Work instructions: Scan the entries below and tally the lines that include "about". Return nothing but the tally.

Records shown:
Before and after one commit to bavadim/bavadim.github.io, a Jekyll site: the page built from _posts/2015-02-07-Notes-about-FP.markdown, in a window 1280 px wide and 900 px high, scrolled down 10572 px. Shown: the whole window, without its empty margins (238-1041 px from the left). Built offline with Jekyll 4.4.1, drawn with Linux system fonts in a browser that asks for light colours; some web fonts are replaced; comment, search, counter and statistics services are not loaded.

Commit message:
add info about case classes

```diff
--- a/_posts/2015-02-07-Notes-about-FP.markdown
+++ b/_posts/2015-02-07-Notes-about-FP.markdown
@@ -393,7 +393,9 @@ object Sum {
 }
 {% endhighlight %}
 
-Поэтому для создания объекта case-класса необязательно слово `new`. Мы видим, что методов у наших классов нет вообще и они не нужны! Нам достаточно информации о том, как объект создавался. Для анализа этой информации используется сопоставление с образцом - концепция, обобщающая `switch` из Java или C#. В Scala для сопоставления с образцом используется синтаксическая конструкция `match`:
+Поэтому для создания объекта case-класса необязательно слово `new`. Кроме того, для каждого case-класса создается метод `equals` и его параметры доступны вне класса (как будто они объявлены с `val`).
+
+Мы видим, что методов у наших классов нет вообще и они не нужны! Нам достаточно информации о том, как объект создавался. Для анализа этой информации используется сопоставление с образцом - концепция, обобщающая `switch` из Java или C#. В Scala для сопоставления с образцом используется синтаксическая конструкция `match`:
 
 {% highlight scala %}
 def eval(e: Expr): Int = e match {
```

Expected answer: 4